The answer is every line of the records that holds the word "MainActivity", copied in full.

- Opening Delimiter -

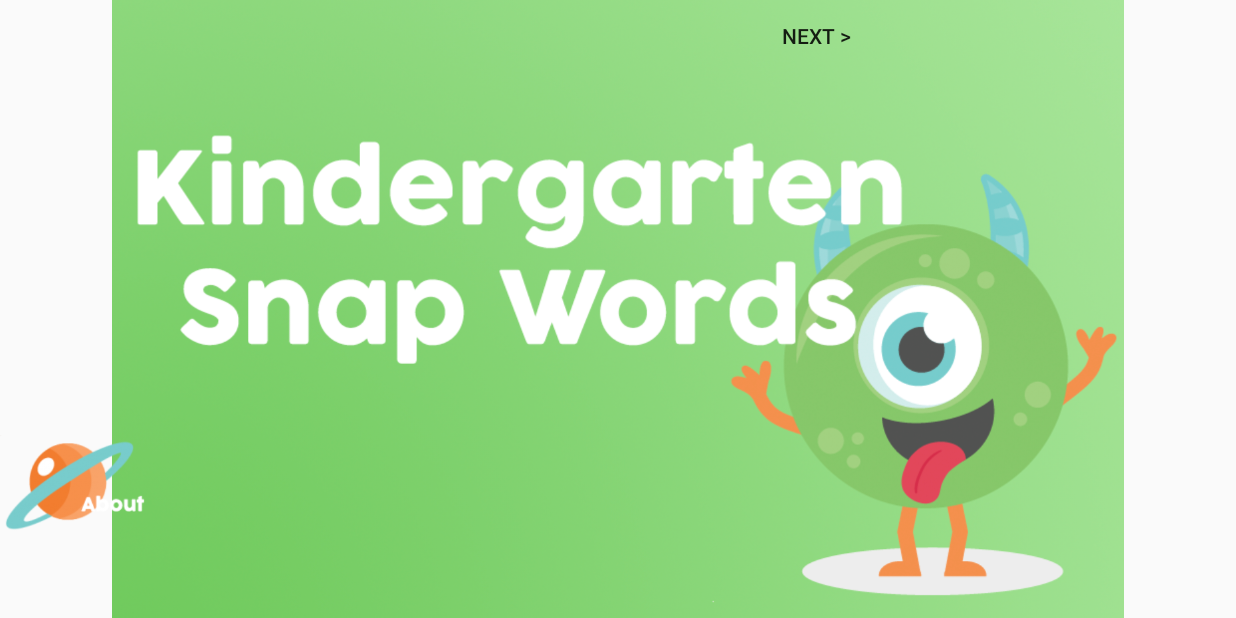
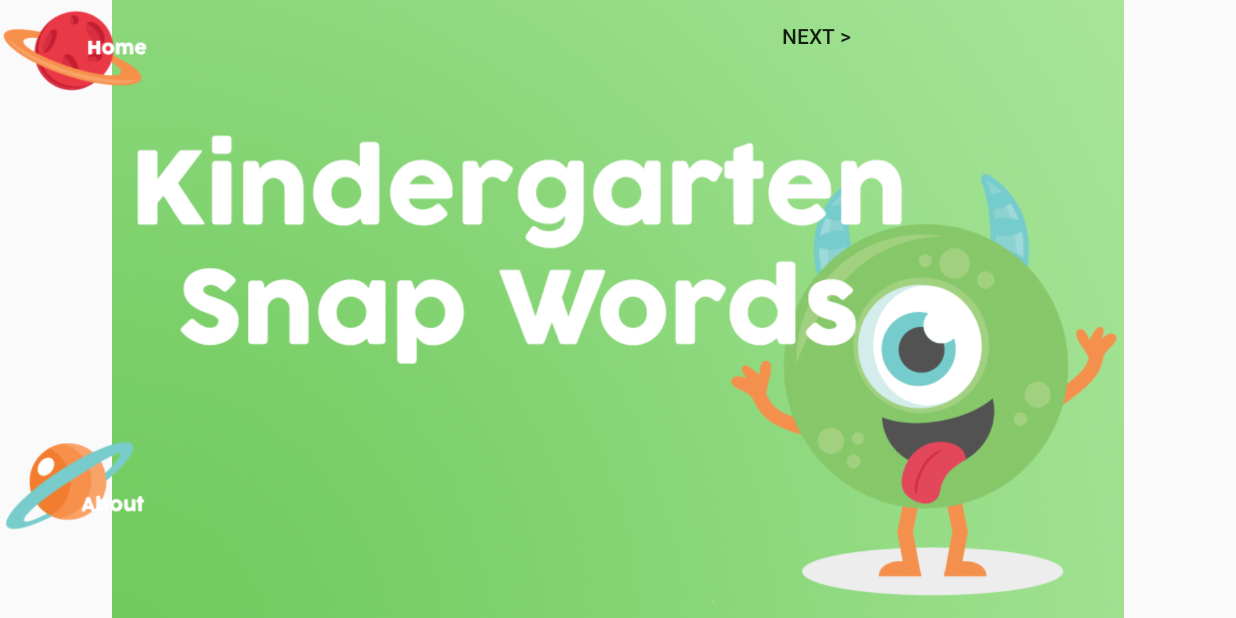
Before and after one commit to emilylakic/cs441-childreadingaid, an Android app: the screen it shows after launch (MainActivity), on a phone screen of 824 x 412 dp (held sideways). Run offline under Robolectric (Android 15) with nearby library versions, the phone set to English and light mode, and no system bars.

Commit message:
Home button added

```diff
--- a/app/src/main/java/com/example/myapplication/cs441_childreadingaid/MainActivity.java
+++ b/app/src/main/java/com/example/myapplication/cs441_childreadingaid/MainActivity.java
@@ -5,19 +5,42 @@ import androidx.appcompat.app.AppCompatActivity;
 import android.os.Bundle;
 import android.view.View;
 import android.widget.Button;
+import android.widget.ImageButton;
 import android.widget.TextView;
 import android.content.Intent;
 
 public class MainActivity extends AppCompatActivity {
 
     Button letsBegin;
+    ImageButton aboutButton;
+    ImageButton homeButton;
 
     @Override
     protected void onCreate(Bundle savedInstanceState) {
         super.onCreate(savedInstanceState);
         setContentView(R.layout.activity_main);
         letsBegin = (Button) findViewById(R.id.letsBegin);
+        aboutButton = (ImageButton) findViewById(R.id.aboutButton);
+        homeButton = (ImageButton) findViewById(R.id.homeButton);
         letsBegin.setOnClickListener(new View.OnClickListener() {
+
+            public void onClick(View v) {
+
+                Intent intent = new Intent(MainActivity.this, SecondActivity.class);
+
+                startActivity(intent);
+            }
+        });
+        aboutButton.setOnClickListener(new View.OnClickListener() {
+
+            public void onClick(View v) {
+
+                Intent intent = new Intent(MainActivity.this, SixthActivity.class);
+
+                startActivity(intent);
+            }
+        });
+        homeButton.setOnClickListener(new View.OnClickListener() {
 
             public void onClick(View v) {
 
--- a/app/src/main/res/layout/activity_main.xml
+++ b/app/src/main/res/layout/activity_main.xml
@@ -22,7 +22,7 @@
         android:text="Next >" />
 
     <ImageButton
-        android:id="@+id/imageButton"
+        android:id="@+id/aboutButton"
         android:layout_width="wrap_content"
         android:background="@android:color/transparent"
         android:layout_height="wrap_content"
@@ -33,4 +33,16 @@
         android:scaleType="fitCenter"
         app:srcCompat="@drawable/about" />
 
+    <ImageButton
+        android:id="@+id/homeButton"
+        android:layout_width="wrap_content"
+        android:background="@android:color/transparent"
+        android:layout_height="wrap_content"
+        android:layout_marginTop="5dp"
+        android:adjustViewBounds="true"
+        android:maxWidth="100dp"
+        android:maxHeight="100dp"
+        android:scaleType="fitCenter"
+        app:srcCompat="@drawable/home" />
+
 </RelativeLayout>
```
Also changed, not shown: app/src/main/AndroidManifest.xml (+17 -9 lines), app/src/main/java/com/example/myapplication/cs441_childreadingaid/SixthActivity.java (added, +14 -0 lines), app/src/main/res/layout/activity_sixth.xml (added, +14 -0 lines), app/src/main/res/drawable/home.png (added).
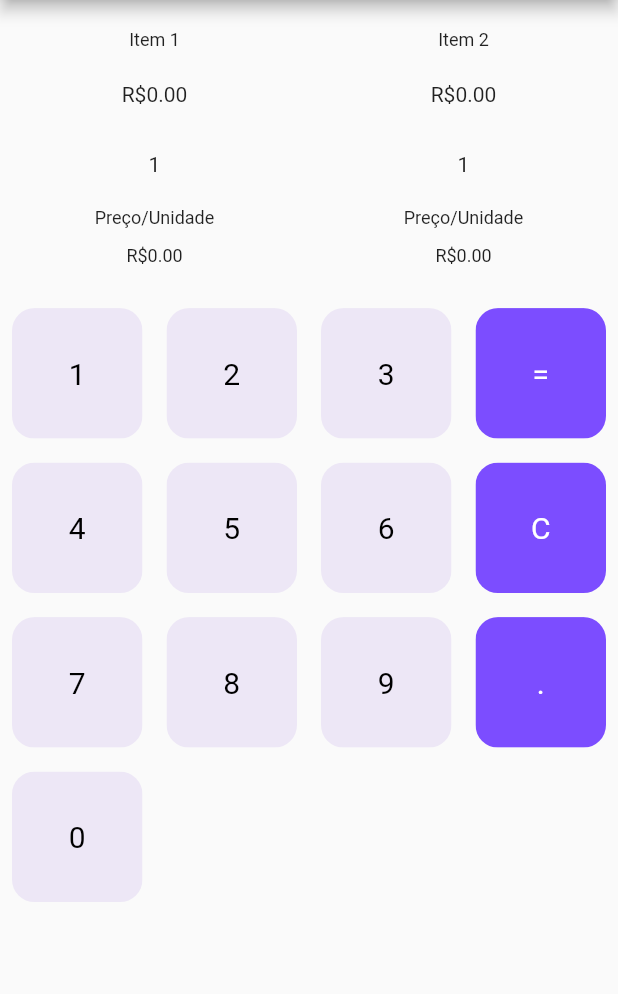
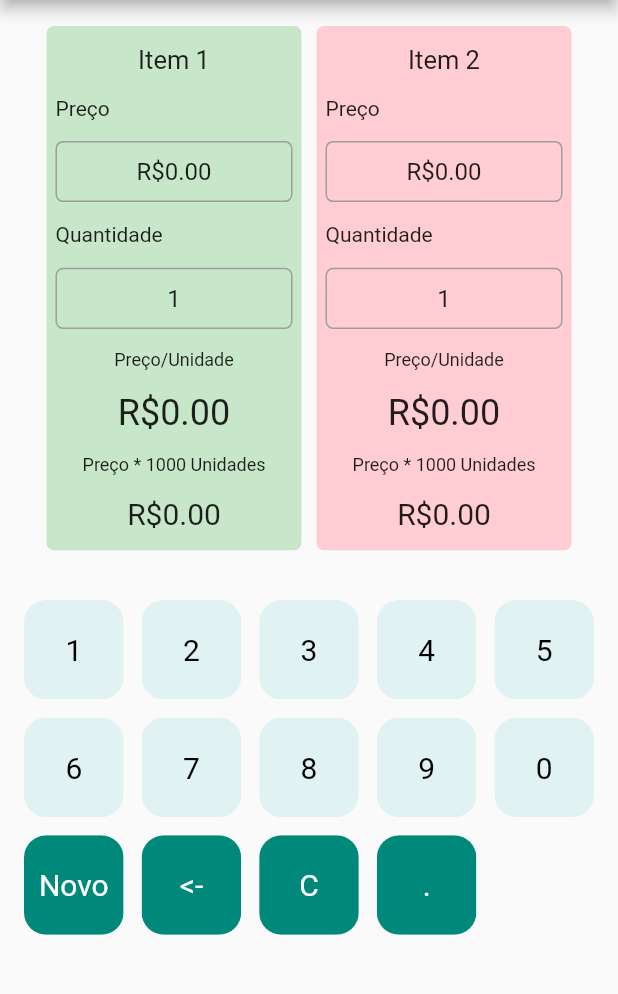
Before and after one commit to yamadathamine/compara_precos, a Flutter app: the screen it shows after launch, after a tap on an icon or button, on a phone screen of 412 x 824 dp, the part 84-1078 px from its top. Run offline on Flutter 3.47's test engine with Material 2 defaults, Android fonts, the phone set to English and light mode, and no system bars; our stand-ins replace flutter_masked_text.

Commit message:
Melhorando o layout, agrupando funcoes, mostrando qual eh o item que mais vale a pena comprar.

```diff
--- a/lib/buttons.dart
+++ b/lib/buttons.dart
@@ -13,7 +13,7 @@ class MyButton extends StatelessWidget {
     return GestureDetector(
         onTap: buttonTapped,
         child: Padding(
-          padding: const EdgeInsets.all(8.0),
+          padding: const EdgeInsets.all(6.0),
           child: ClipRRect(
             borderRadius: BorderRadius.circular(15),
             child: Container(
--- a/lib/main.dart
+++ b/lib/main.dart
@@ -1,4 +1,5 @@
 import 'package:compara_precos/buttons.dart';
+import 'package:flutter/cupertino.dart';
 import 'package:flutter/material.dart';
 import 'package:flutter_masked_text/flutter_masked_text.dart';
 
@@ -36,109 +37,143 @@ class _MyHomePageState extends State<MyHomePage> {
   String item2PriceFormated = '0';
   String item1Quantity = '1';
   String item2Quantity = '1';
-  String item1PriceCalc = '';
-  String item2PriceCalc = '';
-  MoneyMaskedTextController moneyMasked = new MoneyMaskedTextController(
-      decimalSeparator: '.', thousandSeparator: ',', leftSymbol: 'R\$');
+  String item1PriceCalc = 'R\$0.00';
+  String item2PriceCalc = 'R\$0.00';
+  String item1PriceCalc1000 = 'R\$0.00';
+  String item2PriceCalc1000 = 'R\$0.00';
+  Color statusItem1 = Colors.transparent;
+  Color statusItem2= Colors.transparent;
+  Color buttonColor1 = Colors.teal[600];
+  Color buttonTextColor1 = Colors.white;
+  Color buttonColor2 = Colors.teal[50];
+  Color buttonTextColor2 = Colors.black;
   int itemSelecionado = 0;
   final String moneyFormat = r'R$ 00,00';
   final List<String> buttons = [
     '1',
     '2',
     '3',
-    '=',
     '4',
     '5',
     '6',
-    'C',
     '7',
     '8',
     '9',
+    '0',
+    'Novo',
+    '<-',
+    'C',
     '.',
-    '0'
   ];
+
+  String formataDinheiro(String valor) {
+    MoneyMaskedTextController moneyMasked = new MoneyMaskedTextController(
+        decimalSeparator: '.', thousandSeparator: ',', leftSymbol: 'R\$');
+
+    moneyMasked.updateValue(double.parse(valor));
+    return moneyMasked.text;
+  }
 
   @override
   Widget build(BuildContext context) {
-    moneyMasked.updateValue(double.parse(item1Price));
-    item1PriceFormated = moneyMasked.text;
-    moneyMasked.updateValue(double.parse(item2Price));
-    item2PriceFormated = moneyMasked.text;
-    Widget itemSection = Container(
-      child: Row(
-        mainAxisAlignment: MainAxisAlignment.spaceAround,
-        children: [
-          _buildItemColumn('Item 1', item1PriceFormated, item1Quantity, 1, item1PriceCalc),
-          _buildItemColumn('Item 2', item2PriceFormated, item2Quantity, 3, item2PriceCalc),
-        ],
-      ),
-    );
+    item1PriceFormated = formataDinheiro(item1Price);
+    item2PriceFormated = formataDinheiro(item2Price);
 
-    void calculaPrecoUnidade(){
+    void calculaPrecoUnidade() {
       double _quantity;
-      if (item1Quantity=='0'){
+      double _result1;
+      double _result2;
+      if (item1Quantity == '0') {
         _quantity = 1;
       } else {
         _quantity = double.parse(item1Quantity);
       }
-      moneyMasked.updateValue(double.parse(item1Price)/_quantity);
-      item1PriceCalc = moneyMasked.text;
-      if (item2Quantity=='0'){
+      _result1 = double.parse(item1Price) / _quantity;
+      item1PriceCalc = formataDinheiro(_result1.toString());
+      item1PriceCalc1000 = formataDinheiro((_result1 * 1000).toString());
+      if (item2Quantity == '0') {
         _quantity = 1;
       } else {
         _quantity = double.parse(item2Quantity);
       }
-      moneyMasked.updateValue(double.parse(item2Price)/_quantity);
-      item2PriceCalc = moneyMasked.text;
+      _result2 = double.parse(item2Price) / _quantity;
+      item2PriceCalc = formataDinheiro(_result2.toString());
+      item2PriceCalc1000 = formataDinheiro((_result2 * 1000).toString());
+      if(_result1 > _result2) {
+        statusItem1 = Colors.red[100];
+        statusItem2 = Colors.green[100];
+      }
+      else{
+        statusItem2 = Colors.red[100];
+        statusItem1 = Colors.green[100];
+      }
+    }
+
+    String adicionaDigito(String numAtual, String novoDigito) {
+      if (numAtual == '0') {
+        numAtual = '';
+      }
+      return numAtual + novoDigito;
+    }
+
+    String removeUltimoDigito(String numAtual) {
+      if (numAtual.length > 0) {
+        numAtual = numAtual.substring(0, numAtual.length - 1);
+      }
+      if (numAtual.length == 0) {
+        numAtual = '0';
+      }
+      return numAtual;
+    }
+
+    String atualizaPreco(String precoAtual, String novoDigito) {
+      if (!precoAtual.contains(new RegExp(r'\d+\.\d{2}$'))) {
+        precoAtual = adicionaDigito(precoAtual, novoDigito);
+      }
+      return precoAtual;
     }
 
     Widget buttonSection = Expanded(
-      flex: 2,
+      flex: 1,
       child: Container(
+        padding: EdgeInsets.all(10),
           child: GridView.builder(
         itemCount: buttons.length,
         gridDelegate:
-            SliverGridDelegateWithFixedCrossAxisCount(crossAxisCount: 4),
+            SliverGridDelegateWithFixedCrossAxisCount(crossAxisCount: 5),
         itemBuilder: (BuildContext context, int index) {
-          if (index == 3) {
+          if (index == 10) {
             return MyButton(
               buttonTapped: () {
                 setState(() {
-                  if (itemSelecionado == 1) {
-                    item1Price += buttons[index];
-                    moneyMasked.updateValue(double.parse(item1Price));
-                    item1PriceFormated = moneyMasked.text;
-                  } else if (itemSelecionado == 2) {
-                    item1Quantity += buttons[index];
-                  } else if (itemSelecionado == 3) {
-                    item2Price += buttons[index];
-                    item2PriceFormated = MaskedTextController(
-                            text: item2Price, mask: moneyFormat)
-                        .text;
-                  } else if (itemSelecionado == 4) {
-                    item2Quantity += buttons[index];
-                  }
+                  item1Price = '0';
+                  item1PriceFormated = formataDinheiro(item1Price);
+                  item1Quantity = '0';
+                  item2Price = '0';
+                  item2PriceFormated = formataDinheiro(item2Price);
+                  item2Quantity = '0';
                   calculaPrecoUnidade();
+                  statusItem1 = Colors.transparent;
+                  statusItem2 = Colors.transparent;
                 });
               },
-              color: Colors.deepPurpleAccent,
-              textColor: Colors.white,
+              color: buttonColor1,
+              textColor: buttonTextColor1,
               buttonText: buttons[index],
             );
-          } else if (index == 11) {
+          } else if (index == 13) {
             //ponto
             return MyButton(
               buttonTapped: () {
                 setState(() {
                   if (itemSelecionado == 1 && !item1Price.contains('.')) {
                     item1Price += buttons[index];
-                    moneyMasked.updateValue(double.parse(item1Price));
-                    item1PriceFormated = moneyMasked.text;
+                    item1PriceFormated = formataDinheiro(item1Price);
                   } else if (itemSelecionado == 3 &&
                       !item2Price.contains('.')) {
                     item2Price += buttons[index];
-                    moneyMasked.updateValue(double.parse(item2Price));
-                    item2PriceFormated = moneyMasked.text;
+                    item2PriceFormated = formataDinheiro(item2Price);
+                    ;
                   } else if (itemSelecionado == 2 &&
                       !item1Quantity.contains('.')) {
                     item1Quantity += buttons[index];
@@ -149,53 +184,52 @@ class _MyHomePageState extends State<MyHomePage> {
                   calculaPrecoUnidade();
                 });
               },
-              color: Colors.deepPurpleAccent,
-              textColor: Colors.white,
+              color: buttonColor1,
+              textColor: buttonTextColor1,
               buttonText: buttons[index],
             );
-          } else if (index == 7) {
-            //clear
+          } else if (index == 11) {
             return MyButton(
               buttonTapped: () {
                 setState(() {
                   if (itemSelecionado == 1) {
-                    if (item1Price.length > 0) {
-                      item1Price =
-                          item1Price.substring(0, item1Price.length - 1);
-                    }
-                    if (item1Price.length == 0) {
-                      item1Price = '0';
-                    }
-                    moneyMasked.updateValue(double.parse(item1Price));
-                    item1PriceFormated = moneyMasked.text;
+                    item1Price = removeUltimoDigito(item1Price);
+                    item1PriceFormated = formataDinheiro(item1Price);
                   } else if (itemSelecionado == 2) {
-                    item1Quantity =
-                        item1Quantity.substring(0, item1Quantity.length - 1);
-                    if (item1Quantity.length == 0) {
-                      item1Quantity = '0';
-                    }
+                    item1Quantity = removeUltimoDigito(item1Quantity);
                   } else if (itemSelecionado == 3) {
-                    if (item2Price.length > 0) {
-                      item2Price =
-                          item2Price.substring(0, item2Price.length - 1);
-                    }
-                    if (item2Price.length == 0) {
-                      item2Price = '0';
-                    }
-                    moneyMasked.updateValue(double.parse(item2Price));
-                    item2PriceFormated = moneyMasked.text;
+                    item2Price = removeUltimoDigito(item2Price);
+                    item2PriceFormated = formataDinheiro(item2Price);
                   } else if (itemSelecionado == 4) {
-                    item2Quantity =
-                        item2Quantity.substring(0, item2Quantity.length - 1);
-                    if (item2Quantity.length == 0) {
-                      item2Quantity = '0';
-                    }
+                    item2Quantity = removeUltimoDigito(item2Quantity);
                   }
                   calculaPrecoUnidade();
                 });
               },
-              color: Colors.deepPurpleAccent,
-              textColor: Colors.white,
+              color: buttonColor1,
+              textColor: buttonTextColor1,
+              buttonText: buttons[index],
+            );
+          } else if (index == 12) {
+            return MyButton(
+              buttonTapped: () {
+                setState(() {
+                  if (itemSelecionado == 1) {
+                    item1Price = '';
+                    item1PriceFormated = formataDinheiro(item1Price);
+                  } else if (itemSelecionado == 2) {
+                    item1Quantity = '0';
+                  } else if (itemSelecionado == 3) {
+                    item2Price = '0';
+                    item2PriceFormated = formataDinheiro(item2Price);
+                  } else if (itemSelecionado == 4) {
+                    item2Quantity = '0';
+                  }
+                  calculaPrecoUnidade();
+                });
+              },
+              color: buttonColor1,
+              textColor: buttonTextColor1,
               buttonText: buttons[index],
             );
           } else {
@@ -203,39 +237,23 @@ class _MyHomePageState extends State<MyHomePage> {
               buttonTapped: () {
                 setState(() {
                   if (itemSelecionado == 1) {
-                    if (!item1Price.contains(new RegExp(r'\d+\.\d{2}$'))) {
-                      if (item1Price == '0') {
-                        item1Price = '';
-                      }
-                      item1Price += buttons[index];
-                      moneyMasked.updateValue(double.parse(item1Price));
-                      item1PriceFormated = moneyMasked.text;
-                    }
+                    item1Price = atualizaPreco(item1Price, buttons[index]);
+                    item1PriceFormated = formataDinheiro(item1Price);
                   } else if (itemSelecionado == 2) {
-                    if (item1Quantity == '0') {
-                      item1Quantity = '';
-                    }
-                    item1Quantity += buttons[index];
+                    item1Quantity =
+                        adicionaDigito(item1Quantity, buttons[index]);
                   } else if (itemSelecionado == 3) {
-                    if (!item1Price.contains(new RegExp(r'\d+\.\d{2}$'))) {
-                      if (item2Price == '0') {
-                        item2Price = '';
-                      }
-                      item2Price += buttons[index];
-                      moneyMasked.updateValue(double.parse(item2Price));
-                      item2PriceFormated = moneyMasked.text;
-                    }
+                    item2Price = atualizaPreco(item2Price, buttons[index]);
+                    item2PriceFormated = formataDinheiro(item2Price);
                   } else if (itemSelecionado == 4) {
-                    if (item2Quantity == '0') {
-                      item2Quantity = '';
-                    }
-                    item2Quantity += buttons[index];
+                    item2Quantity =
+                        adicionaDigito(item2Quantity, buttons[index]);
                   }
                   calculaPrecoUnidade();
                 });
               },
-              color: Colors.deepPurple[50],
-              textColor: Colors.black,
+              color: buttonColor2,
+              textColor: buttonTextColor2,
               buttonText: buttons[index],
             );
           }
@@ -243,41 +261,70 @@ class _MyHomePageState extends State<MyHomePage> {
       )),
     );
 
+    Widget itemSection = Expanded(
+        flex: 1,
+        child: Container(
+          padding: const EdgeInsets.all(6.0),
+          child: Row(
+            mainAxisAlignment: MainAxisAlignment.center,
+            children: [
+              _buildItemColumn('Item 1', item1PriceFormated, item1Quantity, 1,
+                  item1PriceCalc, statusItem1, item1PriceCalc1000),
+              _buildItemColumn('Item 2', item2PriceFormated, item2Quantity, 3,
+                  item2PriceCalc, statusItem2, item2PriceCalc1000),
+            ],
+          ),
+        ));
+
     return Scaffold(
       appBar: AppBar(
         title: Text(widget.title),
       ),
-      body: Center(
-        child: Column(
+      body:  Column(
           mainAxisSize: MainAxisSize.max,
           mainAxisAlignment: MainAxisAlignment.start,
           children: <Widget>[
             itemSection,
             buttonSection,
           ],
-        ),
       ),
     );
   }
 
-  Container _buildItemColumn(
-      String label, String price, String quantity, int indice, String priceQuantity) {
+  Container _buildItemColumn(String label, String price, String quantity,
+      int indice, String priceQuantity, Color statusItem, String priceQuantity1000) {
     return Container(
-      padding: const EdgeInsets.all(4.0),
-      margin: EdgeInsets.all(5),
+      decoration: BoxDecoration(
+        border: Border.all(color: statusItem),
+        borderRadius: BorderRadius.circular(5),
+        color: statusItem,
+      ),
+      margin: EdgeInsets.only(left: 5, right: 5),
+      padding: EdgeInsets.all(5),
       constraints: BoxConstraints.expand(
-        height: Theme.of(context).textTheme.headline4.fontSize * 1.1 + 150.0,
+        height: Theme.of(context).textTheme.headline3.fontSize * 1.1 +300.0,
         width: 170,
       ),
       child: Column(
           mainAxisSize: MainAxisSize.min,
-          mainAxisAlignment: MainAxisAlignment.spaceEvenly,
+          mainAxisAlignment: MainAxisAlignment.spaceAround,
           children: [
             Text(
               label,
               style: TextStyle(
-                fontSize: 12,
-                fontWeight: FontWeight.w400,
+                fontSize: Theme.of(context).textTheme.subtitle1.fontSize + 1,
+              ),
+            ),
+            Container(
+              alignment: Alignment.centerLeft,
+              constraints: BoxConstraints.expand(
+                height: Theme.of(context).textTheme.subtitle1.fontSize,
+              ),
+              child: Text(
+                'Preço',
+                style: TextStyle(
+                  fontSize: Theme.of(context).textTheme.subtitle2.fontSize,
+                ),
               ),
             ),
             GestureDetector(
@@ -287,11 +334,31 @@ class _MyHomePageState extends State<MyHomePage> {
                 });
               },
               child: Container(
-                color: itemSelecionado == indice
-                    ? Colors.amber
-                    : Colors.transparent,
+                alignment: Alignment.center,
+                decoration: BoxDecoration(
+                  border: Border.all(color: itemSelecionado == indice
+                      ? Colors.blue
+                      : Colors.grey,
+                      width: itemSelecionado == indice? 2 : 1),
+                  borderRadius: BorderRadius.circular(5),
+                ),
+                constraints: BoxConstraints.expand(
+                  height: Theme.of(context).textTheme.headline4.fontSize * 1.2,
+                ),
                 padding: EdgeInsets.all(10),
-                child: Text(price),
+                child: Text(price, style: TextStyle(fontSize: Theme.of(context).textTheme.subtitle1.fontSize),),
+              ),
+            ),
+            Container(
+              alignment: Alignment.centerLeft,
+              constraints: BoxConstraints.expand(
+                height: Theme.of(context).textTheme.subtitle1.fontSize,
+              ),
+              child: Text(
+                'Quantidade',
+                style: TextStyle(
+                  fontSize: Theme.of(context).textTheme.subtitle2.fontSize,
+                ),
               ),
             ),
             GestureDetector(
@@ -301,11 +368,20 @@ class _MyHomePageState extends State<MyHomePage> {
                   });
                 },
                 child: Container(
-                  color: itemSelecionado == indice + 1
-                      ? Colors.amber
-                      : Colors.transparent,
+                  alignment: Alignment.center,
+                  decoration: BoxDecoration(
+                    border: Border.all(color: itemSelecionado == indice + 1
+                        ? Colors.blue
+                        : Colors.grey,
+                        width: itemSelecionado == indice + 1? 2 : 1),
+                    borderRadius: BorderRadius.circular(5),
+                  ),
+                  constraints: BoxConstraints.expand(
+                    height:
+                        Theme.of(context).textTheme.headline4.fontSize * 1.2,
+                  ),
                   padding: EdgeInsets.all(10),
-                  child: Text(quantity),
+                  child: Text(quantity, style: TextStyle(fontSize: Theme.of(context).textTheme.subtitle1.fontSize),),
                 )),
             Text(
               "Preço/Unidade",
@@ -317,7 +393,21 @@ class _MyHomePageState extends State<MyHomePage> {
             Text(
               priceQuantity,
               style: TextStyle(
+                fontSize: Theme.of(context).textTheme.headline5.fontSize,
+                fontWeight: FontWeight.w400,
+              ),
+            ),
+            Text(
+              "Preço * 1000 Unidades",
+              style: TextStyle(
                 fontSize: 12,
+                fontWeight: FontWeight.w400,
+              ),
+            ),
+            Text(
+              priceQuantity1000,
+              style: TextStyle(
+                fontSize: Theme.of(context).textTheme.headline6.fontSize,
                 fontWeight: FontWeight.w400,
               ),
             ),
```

- Closing Delimiter -

▶ Worked solution:
Before and after one commit to emilylakic/cs441-childreadingaid, an Android app: the screen it shows after launch (MainActivity), on a phone screen of 824 x 412 dp (held sideways). Run offline under Robolectric (Android 15) with nearby library versions, the phone set to English and light mode, and no system bars.
--- a/app/src/main/java/com/example/myapplication/cs441_childreadingaid/MainActivity.java
+++ b/app/src/main/java/com/example/myapplication/cs441_childreadingaid/MainActivity.java
 public class MainActivity extends AppCompatActivity {
+                Intent intent = new Intent(MainActivity.this, SecondActivity.class);
+                Intent intent = new Intent(MainActivity.this, SixthActivity.class);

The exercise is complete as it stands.